**EXERCISE OBJECTIVE:**
If an entry includes an image, drop the image and copy the rest verbatim.

**Stored data entries:**
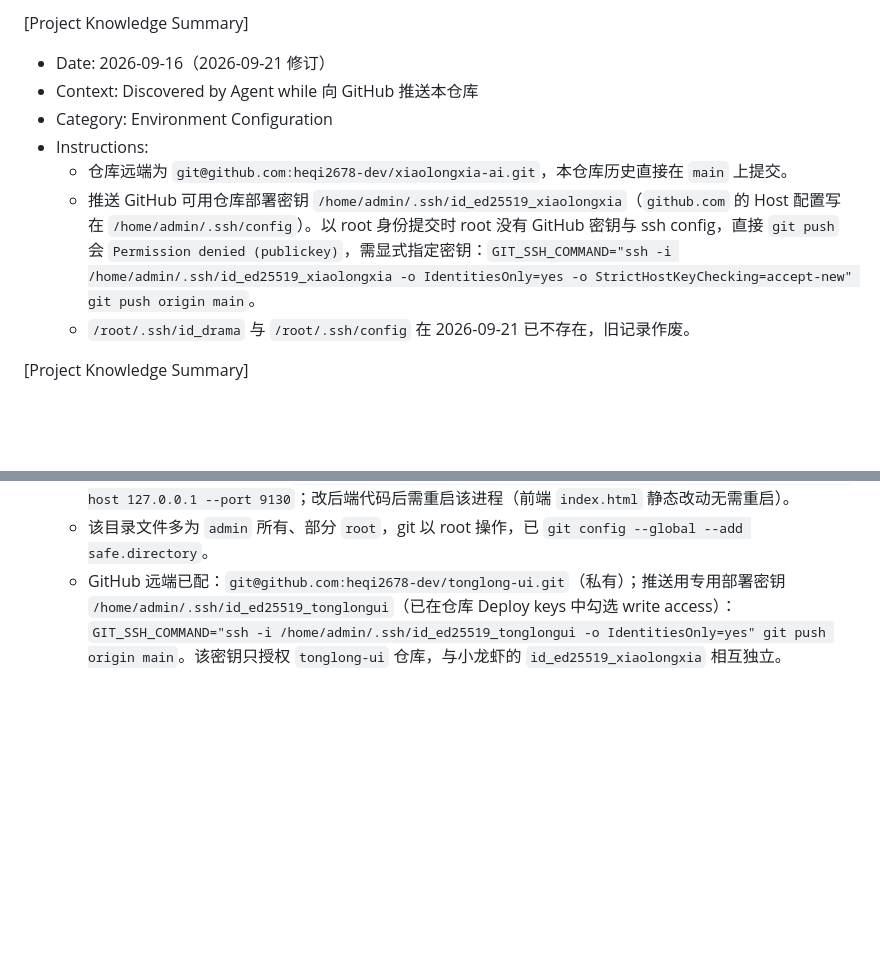
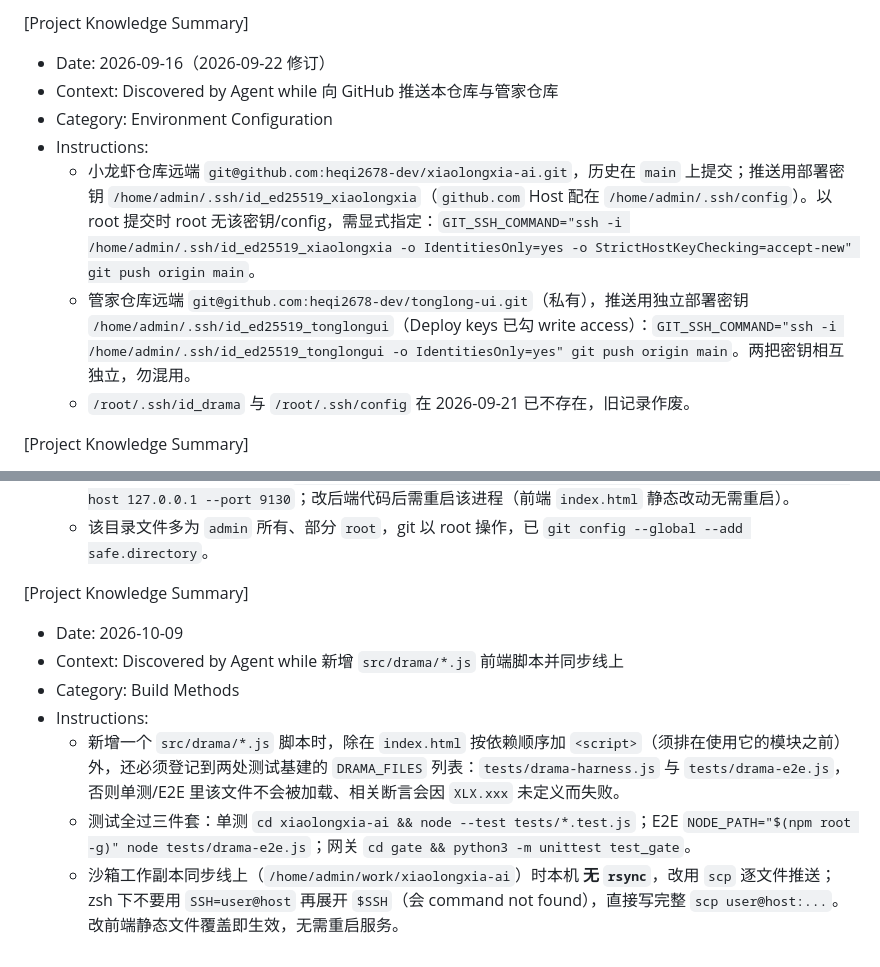
Before and after one commit to heqi2678-dev/xiaolongxia-ai, a Markdown page: .monkeycode/MEMORY.md, 2 parts joined by grey strips. GitHub-like rendering; blank space fills up the shorter version.

Commit message:
docs(memory): 记录前端脚本登记与同步方式，合并 Git 远端条目

```diff
--- a/.monkeycode/MEMORY.md
+++ b/.monkeycode/MEMORY.md
@@ -72,12 +72,12 @@ Entries discovered by the Agent during task execution should follow this format:
    - 提交前建议同时跑：drama 前端测试 + drama 端到端 + 店门后端测试 + 对 `src/drama/*` 全部 `node --check` + 真实浏览器布局审计（服务在跑时）。
 
 [Project Knowledge Summary]
-- Date: 2026-09-16（2026-09-21 修订）
-- Context: Discovered by Agent while 向 GitHub 推送本仓库
+- Date: 2026-09-16（2026-09-22 修订）
+- Context: Discovered by Agent while 向 GitHub 推送本仓库与管家仓库
 - Category: Environment Configuration
 - Instructions:
-  - 仓库远端为 `git@github.com:heqi2678-dev/xiaolongxia-ai.git`，本仓库历史直接在 `main` 上提交。
-  - 推送 GitHub 可用仓库部署密钥 `/home/admin/.ssh/id_ed25519_xiaolongxia`（`github.com` 的 Host 配置写在 `/home/admin/.ssh/config`）。以 root 身份提交时 root 没有 GitHub 密钥与 ssh config，直接 `git push` 会 `Permission denied (publickey)`，需显式指定密钥：`GIT_SSH_COMMAND="ssh -i /home/admin/.ssh/id_ed25519_xiaolongxia -o IdentitiesOnly=yes -o StrictHostKeyChecking=accept-new" git push origin main`。
+  - 小龙虾仓库远端 `git@github.com:heqi2678-dev/xiaolongxia-ai.git`，历史在 `main` 上提交；推送用部署密钥 `/home/admin/.ssh/id_ed25519_xiaolongxia`（`github.com` Host 配在 `/home/admin/.ssh/config`）。以 root 提交时 root 无该密钥/config，需显式指定：`GIT_SSH_COMMAND="ssh -i /home/admin/.ssh/id_ed25519_xiaolongxia -o IdentitiesOnly=yes -o StrictHostKeyChecking=accept-new" git push origin main`。
+  - 管家仓库远端 `git@github.com:heqi2678-dev/tonglong-ui.git`（私有），推送用独立部署密钥 `/home/admin/.ssh/id_ed25519_tonglongui`（Deploy keys 已勾 write access）：`GIT_SSH_COMMAND="ssh -i /home/admin/.ssh/id_ed25519_tonglongui -o IdentitiesOnly=yes" git push origin main`。两把密钥相互独立，勿混用。
   - `/root/.ssh/id_drama` 与 `/root/.ssh/config` 在 2026-09-21 已不存在，旧记录作废。
 
 [Project Knowledge Summary]
@@ -180,4 +180,12 @@ Entries discovered by the Agent during task execution should follow this format:
   - 管家目录 `/home/admin/work/tonglong-ui`（线上）已 `git init`（分支 `main`，首提交 `7309752`，`.git` 约 900K）；`.gitignore` 已排除虚拟环境 `ocr311/`、`ocrvenv/`、`__pycache__/`、备份 `*.bak*`、运行时数据 `rooms/`、`inbox/`、`downloads/`、`pub/`、`safety/`、`*.jsonl`，以及凭据 `*.keys.json`、`brains.json`、`works.json`。
   - 管家服务由独立 venv 启动：`/home/admin/.hermes/hermes-agent/venv/bin/python3 -m uvicorn app:app --host 127.0.0.1 --port 9130`；改后端代码后需重启该进程（前端 `index.html` 静态改动无需重启）。
   - 该目录文件多为 `admin` 所有、部分 `root`，git 以 root 操作，已 `git config --global --add safe.directory`。
-  - GitHub 远端已配：`git@github.com:heqi2678-dev/tonglong-ui.git`（私有）；推送用专用部署密钥 `/home/admin/.ssh/id_ed25519_tonglongui`（已在仓库 Deploy keys 中勾选 write access）：`GIT_SSH_COMMAND="ssh -i /home/admin/.ssh/id_ed25519_tonglongui -o IdentitiesOnly=yes" git push origin main`。该密钥只授权 `tonglong-ui` 仓库，与小龙虾的 `id_ed25519_xiaolongxia` 相互独立。
+
+[Project Knowledge Summary]
+- Date: 2026-10-09
+- Context: Discovered by Agent while 新增 `src/drama/*.js` 前端脚本并同步线上
+- Category: Build Methods
+- Instructions:
+  - 新增一个 `src/drama/*.js` 脚本时，除在 `index.html` 按依赖顺序加 `<script>`（须排在使用它的模块之前）外，还必须登记到两处测试基建的 `DRAMA_FILES` 列表：`tests/drama-harness.js` 与 `tests/drama-e2e.js`，否则单测/E2E 里该文件不会被加载、相关断言会因 `XLX.xxx` 未定义而失败。
+  - 测试全过三件套：单测 `cd xiaolongxia-ai && node --test tests/*.test.js`；E2E `NODE_PATH="$(npm root -g)" node tests/drama-e2e.js`；网关 `cd gate && python3 -m unittest test_gate`。
+  - 沙箱工作副本同步线上（`/home/admin/work/xiaolongxia-ai`）时本机 **无 `rsync`**，改用 `scp` 逐文件推送；zsh 下不要用 `SSH=user@host` 再展开 `$SSH`（会 command not found），直接写完整 `scp user@host:...`。改前端静态文件覆盖即生效，无需重启服务。
```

**TASK RESPONSE:**
Before and after one commit to heqi2678-dev/xiaolongxia-ai, a Markdown page: .monkeycode/MEMORY.md, 2 parts joined by grey strips. GitHub-like rendering; blank space fills up the shorter version.

Commit message:
docs(memory): 记录前端脚本登记与同步方式，合并 Git 远端条目

```diff
--- a/.monkeycode/MEMORY.md
+++ b/.monkeycode/MEMORY.md
@@ -72,12 +72,12 @@ Entries discovered by the Agent during task execution should follow this format:
    - 提交前建议同时跑：drama 前端测试 + drama 端到端 + 店门后端测试 + 对 `src/drama/*` 全部 `node --check` + 真实浏览器布局审计（服务在跑时）。
 
 [Project Knowledge Summary]
-- Date: 2026-09-16（2026-09-21 修订）
-- Context: Discovered by Agent while 向 GitHub 推送本仓库
+- Date: 2026-09-16（2026-09-22 修订）
+- Context: Discovered by Agent while 向 GitHub 推送本仓库与管家仓库
 - Category: Environment Configuration
 - Instructions:
-  - 仓库远端为 `git@github.com:heqi2678-dev/xiaolongxia-ai.git`，本仓库历史直接在 `main` 上提交。
-  - 推送 GitHub 可用仓库部署密钥 `/home/admin/.ssh/id_ed25519_xiaolongxia`（`github.com` 的 Host 配置写在 `/home/admin/.ssh/config`）。以 root 身份提交时 root 没有 GitHub 密钥与 ssh config，直接 `git push` 会 `Permission denied (publickey)`，需显式指定密钥：`GIT_SSH_COMMAND="ssh -i /home/admin/.ssh/id_ed25519_xiaolongxia -o IdentitiesOnly=yes -o StrictHostKeyChecking=accept-new" git push origin main`。
+  - 小龙虾仓库远端 `git@github.com:heqi2678-dev/xiaolongxia-ai.git`，历史在 `main` 上提交；推送用部署密钥 `/home/admin/.ssh/id_ed25519_xiaolongxia`（`github.com` Host 配在 `/home/admin/.ssh/config`）。以 root 提交时 root 无该密钥/config，需显式指定：`GIT_SSH_COMMAND="ssh -i /home/admin/.ssh/id_ed25519_xiaolongxia -o IdentitiesOnly=yes -o StrictHostKeyChecking=accept-new" git push origin main`。
+  - 管家仓库远端 `git@github.com:heqi2678-dev/tonglong-ui.git`（私有），推送用独立部署密钥 `/home/admin/.ssh/id_ed25519_tonglongui`（Deploy keys 已勾 write access）：`GIT_SSH_COMMAND="ssh -i /home/admin/.ssh/id_ed25519_tonglongui -o IdentitiesOnly=yes" git push origin main`。两把密钥相互独立，勿混用。
   - `/root/.ssh/id_drama` 与 `/root/.ssh/config` 在 2026-09-21 已不存在，旧记录作废。
 
 [Project Knowledge Summary]
@@ -180,4 +180,12 @@ Entries discovered by the Agent during task execution should follow this format:
   - 管家目录 `/home/admin/work/tonglong-ui`（线上）已 `git init`（分支 `main`，首提交 `7309752`，`.git` 约 900K）；`.gitignore` 已排除虚拟环境 `ocr311/`、`ocrvenv/`、`__pycache__/`、备份 `*.bak*`、运行时数据 `rooms/`、`inbox/`、`downloads/`、`pub/`、`safety/`、`*.jsonl`，以及凭据 `*.keys.json`、`brains.json`、`works.json`。
   - 管家服务由独立 venv 启动：`/home/admin/.hermes/hermes-agent/venv/bin/python3 -m uvicorn app:app --host 127.0.0.1 --port 9130`；改后端代码后需重启该进程（前端 `index.html` 静态改动无需重启）。
   - 该目录文件多为 `admin` 所有、部分 `root`，git 以 root 操作，已 `git config --global --add safe.directory`。
-  - GitHub 远端已配：`git@github.com:heqi2678-dev/tonglong-ui.git`（私有）；推送用专用部署密钥 `/home/admin/.ssh/id_ed25519_tonglongui`（已在仓库 Deploy keys 中勾选 write access）：`GIT_SSH_COMMAND="ssh -i /home/admin/.ssh/id_ed25519_tonglongui -o IdentitiesOnly=yes" git push origin main`。该密钥只授权 `tonglong-ui` 仓库，与小龙虾的 `id_ed25519_xiaolongxia` 相互独立。
+
+[Project Knowledge Summary]
+- Date: 2026-10-09
+- Context: Discovered by Agent while 新增 `src/drama/*.js` 前端脚本并同步线上
+- Category: Build Methods
+- Instructions:
+  - 新增一个 `src/drama/*.js` 脚本时，除在 `index.html` 按依赖顺序加 `<script>`（须排在使用它的模块之前）外，还必须登记到两处测试基建的 `DRAMA_FILES` 列表：`tests/drama-harness.js` 与 `tests/drama-e2e.js`，否则单测/E2E 里该文件不会被加载、相关断言会因 `XLX.xxx` 未定义而失败。
+  - 测试全过三件套：单测 `cd xiaolongxia-ai && node --test tests/*.test.js`；E2E `NODE_PATH="$(npm root -g)" node tests/drama-e2e.js`；网关 `cd gate && python3 -m unittest test_gate`。
+  - 沙箱工作副本同步线上（`/home/admin/work/xiaolongxia-ai`）时本机 **无 `rsync`**，改用 `scp` 逐文件推送；zsh 下不要用 `SSH=user@host` 再展开 `$SSH`（会 command not found），直接写完整 `scp user@host:...`。改前端静态文件覆盖即生效，无需重启服务。
```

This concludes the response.